The final project!


Project Proposal

In this week’s assignment I will describe in detail my final project proposal: an open gas sensor testing platform for the Smart Citizen Project. This project is broadly described in the Final Project section of my site and I will focus on the materialisation of the proposal.


This project would serve as an station for gas sensors calibration under controlled environmental conditions. It will consist on a series of customisable and interchangeable sensor chambers, where the sensors could be placed and connected between them, and be under controlled environment conditions.

Gas Calibration Chamber

This type of solution has been done in the past on the research by AirSensEUR: an open data/software /hardware multi-sensor platform for air quality monitoring - Michel Gerboles, Laurent Spinelle and Marco Signorini and the aim of this project is to attain such a level of validity, but adapted to the Smart Citizen Sensor platform hardware and costs expectations.


Three main fields of development / design can be identified:

  • Hardware solutions for sensor placement and packaging
  • Non gas related sensor input and actuactor interface
  • Data acquisition and test setup interface

For each of all these section, more details are explained below.


In terms of hardware, there are several areas to be detailed. Firstly, the the sensors’ housings themselves will be made out of PTFE, for it’s easy machinability and low reactivity. Furthermore, lids and fit-ups will be laser cut in transparent acrylic, using rubber o-rings to achieve air-tightness. An example of these modules is shown below:

Module SHT31

These sensors will be connected between each-other with quick connectors and piping easily found in pneumatics hardware stores. A wooden board will be fabricated in order to fix and arrange all the sensors.
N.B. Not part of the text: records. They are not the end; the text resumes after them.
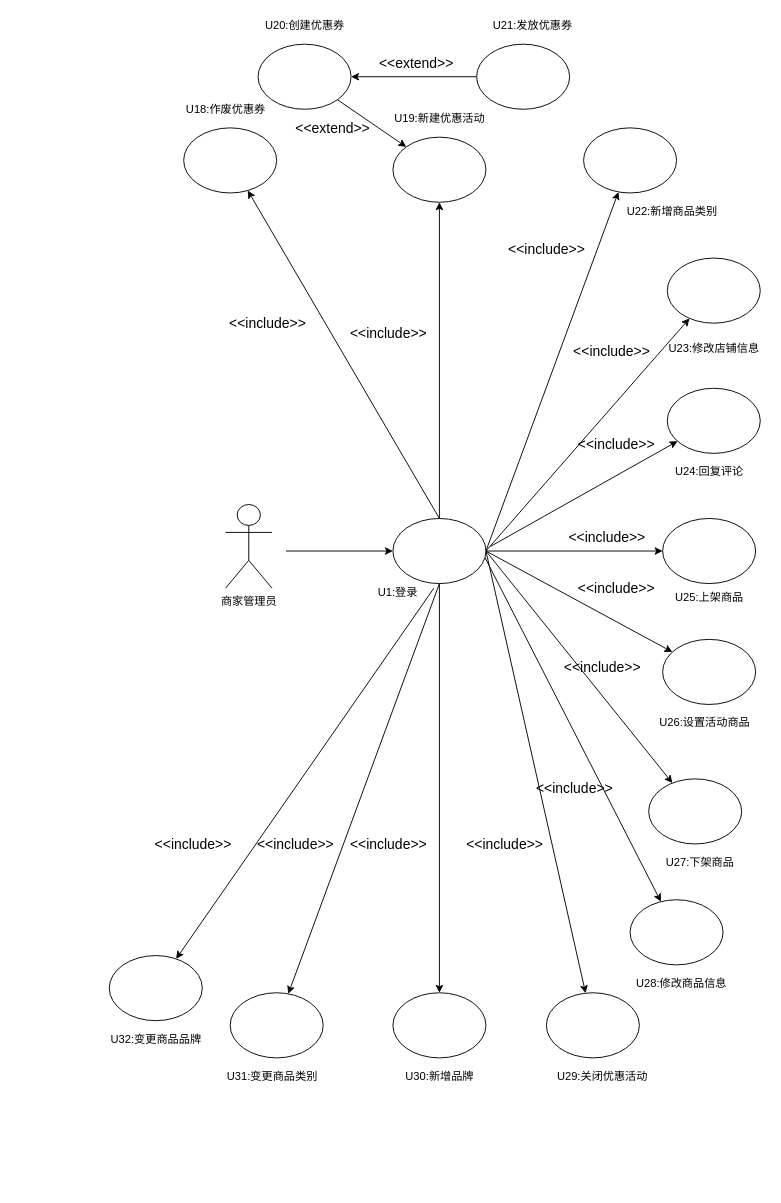
The draw.io diagram 软工导论小组作业/需求建模之用例模型（商品模块-商家管理员）.drawio in app1echip/grams, before the edit. Source tidied: cells renumbered, new cells numbered last; positions are measured from the earlier drawing's top-left corner, leaving out a move shared by most shapes. Both pictures are drawn from the tidied source at 93%, with x=0, y=0 at pixel (104, 16).
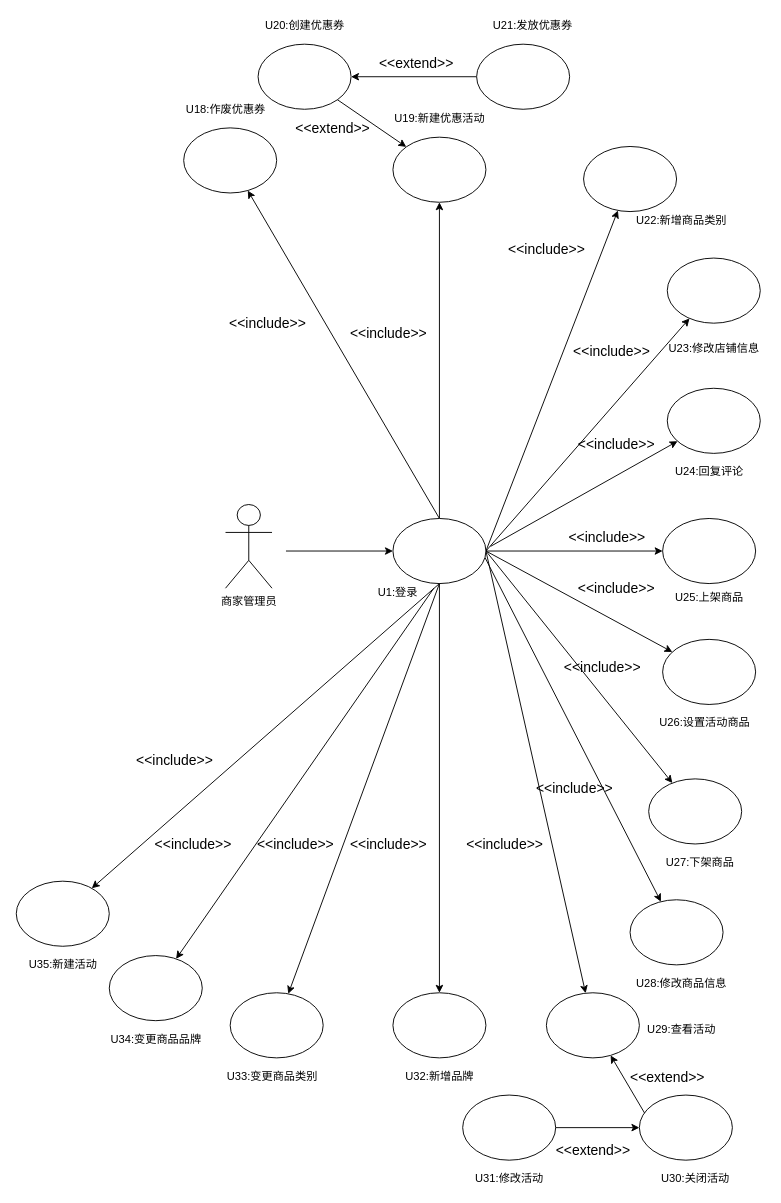
The same page after the edit.

Commit message:
Update 需求建模之用例模型（商品模块-商家管理员）.drawio

Unchanged cells that the change refers to:
```xml
<mxCell id="14" style="ellipse;whiteSpace=wrap;html=1;" parent="1" vertex="1">
  <mxGeometry x="475" y="1050" width="100" height="70" as="geometry" />
</mxCell>
<mxCell id="32" style="ellipse;whiteSpace=wrap;html=1;" parent="1" vertex="1">
  <mxGeometry x="310" y="540" width="100" height="70" as="geometry" />
</mxCell>
```

What changed in the source:
```diff
@@
+    <mxCell id="66" style="edgeStyle=none;rounded=0;jettySize=auto;html=1;entryX=0.06;entryY=0.286;entryDx=0;entryDy=0;entryPerimeter=0;startArrow=classic;startFill=1;endArrow=none;endFill=0;" parent="1" edge="1" source="14" target="69">
+      <mxGeometry relative="1" as="geometry" />
+    </mxCell>
@@
     <mxCell id="18" style="ellipse;whiteSpace=wrap;html=1;" parent="1" vertex="1">
-      <mxGeometry x="515" y="120" width="100" height="70" as="geometry" />
+      <mxGeometry x="515" y="140" width="100" height="70" as="geometry" />
     </mxCell>
@@
     <mxCell id="41" value="&lt;span&gt;U22:&lt;/span&gt;&lt;span&gt;新增商品类别&lt;/span&gt;" style="text;html=1;align=center;verticalAlign=middle;" parent="1" vertex="1">
-      <mxGeometry x="555" y="200" width="110" height="20" as="geometry" />
+      <mxGeometry x="565" y="210" width="110" height="20" as="geometry" />
     </mxCell>
-    <mxCell id="42" value="&lt;span&gt;U30:&lt;/span&gt;&lt;span&gt;新增品牌&lt;/span&gt;" style="text;html=1;align=center;verticalAlign=middle;" parent="1" vertex="1">
+    <mxCell id="42" value="&lt;span&gt;U32:&lt;/span&gt;&lt;span&gt;新增品牌&lt;/span&gt;" style="text;html=1;align=center;verticalAlign=middle;" parent="1" vertex="1">
       <mxGeometry x="315" y="1130" width="90" height="20" as="geometry" />
     </mxCell>
@@
-    <mxCell id="44" value="&lt;span&gt;U31:&lt;/span&gt;&lt;span&gt;变更商品类别&lt;/span&gt;" style="text;html=1;align=center;verticalAlign=middle;" parent="1" vertex="1">
+    <mxCell id="44" value="&lt;span&gt;U33:&lt;/span&gt;&lt;span&gt;变更商品类别&lt;/span&gt;" style="text;html=1;align=center;verticalAlign=middle;" parent="1" vertex="1">
       <mxGeometry x="125" y="1130" width="110" height="20" as="geometry" />
     </mxCell>
-    <mxCell id="45" value="&lt;span&gt;U32:&lt;/span&gt;&lt;span&gt;变更商品品牌&lt;/span&gt;" style="text;html=1;align=center;verticalAlign=middle;" parent="1" vertex="1">
+    <mxCell id="45" value="&lt;span&gt;U34:&lt;/span&gt;&lt;span&gt;变更商品品牌&lt;/span&gt;" style="text;html=1;align=center;verticalAlign=middle;" parent="1" vertex="1">
       <mxGeometry y="1090" width="110" height="20" as="geometry" />
     </mxCell>
@@
-    <mxCell id="49" value="&lt;span&gt;U29:&lt;/span&gt;&lt;span&gt;关闭优惠活动&lt;/span&gt;" style="text;html=1;align=center;verticalAlign=middle;" parent="1" vertex="1">
-      <mxGeometry x="480" y="1130" width="110" height="20" as="geometry" />
+    <mxCell id="49" value="&lt;span&gt;U29:查看&lt;/span&gt;&lt;span&gt;活动&lt;/span&gt;" style="text;html=1;align=center;verticalAlign=middle;" parent="1" vertex="1">
+      <mxGeometry x="575" y="1080" width="90" height="20" as="geometry" />
     </mxCell>
@@
+    <mxCell id="67" style="ellipse;whiteSpace=wrap;html=1;" parent="1" vertex="1">
+      <mxGeometry x="385" y="1160" width="100" height="70" as="geometry" />
+    </mxCell>
+    <mxCell id="68" style="edgeStyle=none;rounded=0;jettySize=auto;html=1;entryX=1;entryY=0.5;entryDx=0;entryDy=0;startArrow=classic;startFill=1;endArrow=none;endFill=0;" parent="1" edge="1" source="69" target="67">
+      <mxGeometry relative="1" as="geometry" />
+    </mxCell>
+    <mxCell id="69" style="ellipse;whiteSpace=wrap;html=1;" parent="1" vertex="1">
+      <mxGeometry x="575" y="1160" width="100" height="70" as="geometry" />
+    </mxCell>
+    <mxCell id="70" value="&lt;span&gt;U30:&lt;/span&gt;&lt;span&gt;关闭活动&lt;/span&gt;" style="text;html=1;align=center;verticalAlign=middle;" parent="1" vertex="1">
+      <mxGeometry x="590" y="1240" width="90" height="20" as="geometry" />
+    </mxCell>
+    <mxCell id="71" value="&lt;span&gt;U31:&lt;/span&gt;&lt;span&gt;修改活动&lt;/span&gt;" style="text;html=1;align=center;verticalAlign=middle;" parent="1" vertex="1">
+      <mxGeometry x="390" y="1240" width="90" height="20" as="geometry" />
+    </mxCell>
+    <mxCell id="72" value="&lt;font style=&quot;font-size: 15px&quot;&gt;&amp;lt;&amp;lt;extend&amp;gt;&amp;gt;&lt;/font&gt;" style="text;html=1;align=center;verticalAlign=middle;" parent="1" vertex="1">
+      <mxGeometry x="475" y="1209" width="100" height="20" as="geometry" />
+    </mxCell>
+    <mxCell id="73" value="&lt;font style=&quot;font-size: 15px&quot;&gt;&amp;lt;&amp;lt;extend&amp;gt;&amp;gt;&lt;/font&gt;" style="text;html=1;align=center;verticalAlign=middle;" parent="1" vertex="1">
+      <mxGeometry x="555" y="1130" width="100" height="20" as="geometry" />
+    </mxCell>
+    <mxCell id="74" style="edgeStyle=none;rounded=0;jettySize=auto;html=1;entryX=0.5;entryY=1;entryDx=0;entryDy=0;startArrow=classic;startFill=1;endArrow=none;endFill=0;" parent="1" edge="1" source="75" target="32">
+      <mxGeometry relative="1" as="geometry" />
+    </mxCell>
+    <mxCell id="75" style="ellipse;whiteSpace=wrap;html=1;" parent="1" vertex="1">
+      <mxGeometry x="-95" y="930" width="100" height="70" as="geometry" />
+    </mxCell>
+    <mxCell id="76" value="&lt;font style=&quot;font-size: 15px&quot;&gt;&amp;lt;&amp;lt;include&amp;gt;&amp;gt;&lt;/font&gt;" style="text;html=1;align=center;verticalAlign=middle;" parent="1" vertex="1">
+      <mxGeometry x="25" y="790" width="100" height="20" as="geometry" />
+    </mxCell>
+    <mxCell id="77" value="&lt;span&gt;U35:新建&lt;/span&gt;&lt;span&gt;活动&lt;/span&gt;" style="text;html=1;align=center;verticalAlign=middle;" parent="1" vertex="1">
+      <mxGeometry x="-90" y="1010" width="90" height="20" as="geometry" />
+    </mxCell>
```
The fitting to this board will be solved by 3D printed components, designed and modelled parametrically. An example of the resulting array of sensors can be seen below:

Module Display

Both, the sensors and the wooden pannel, are machined in a Fablab’s Shopbot, using Rhino Cam as a strategy planner and

In terms of cost, a quick summary can be shown below:

  • PTFE: 25€/kg, with a total cost of 90€ for the desired chambers
  • Piping, accesories and connections: ~20€
  • 3D printing parts: not assessed

Finally, air-tightness evaluation of these modules is performed with a pressure value outlet found in the fablab with pressure limitting valves. Measuring the pressure stability at the modules’ ends, ensures air-tightness. In fact, this process leads to hardware design changes and involves several iterations in order to assure air-tightness.


Sensor input and output will be interfaced with a Raspberry Pi acquiring sensor data from the variety of sensors and outputting to actuators.

In this case, non-gas pollution sensors are the well know Temperature and Humidity Sensor SHT31 and an analog pressure sensor. The SHT31 comes with an I2C interface, but for the pressure sensor, an I2C-ADC board is designed. This sensor will be used for checking the modules air-tightness during the validation phase.

Module SHT31

Image Source: Groove Seeed - Studio

In terms of outputs, a recirculation pump is used in order to keep a good flow of gas over the sensors. This pump will be actuated with an I2C compatible board, designed during the Output Devices Week. The AIRPO D2028B Pump was already available in the Smart Citizen’s office, but an orientative cost of 15€ is a fair approximation.

Image Source: Abra Electronics

Data acquistion and sensor interface

A data acquisition using a Raspberry Pi is developed for the sensors data to be centralised, logged and displayed. A Pi-Hat is designed in order to centralise the I2C Bus and provide with power and GND to all the sensors. Since the Raspberry Pi has 4 USB available, they will be used to recolect the Smartcitizen’s data, which themselves will be gathering the other pollution sensors data.

An Apache-Hosted-Web interface is programmed in the Raspberry Pi to set up dynamic plots using Dash and providing with a simple test setup and logging interface. An initial example of this interface was done in the Interface Programming Week and is being currently improved.

Finally, a logging system is done over a crontab job (or a daemon in the future), to read sensor data and save it into a .log file which will later on be the source for the Dash plots.

Evaluation and pending tasks

The gas system is tested for airtightness using the Fablab BCN compressed air piping and using an analog pressure sensor to monitor the pressure loss over time. This test leads to several iterations including design changes with o-rings and/or more bolts pressurizing the system.

Finally, as for the current project status and potential schedule (by end of Fabacademy 2018):

  • Gas chamber modules and piping are completed and tested for airtightness, as well as the pump module
  • Pannel and holding system is completed
  • Data acquisition and test execution is not fully completed (execution time ~1month)
  • Final setup and cabling is not completed (execution time ~1 day after completion)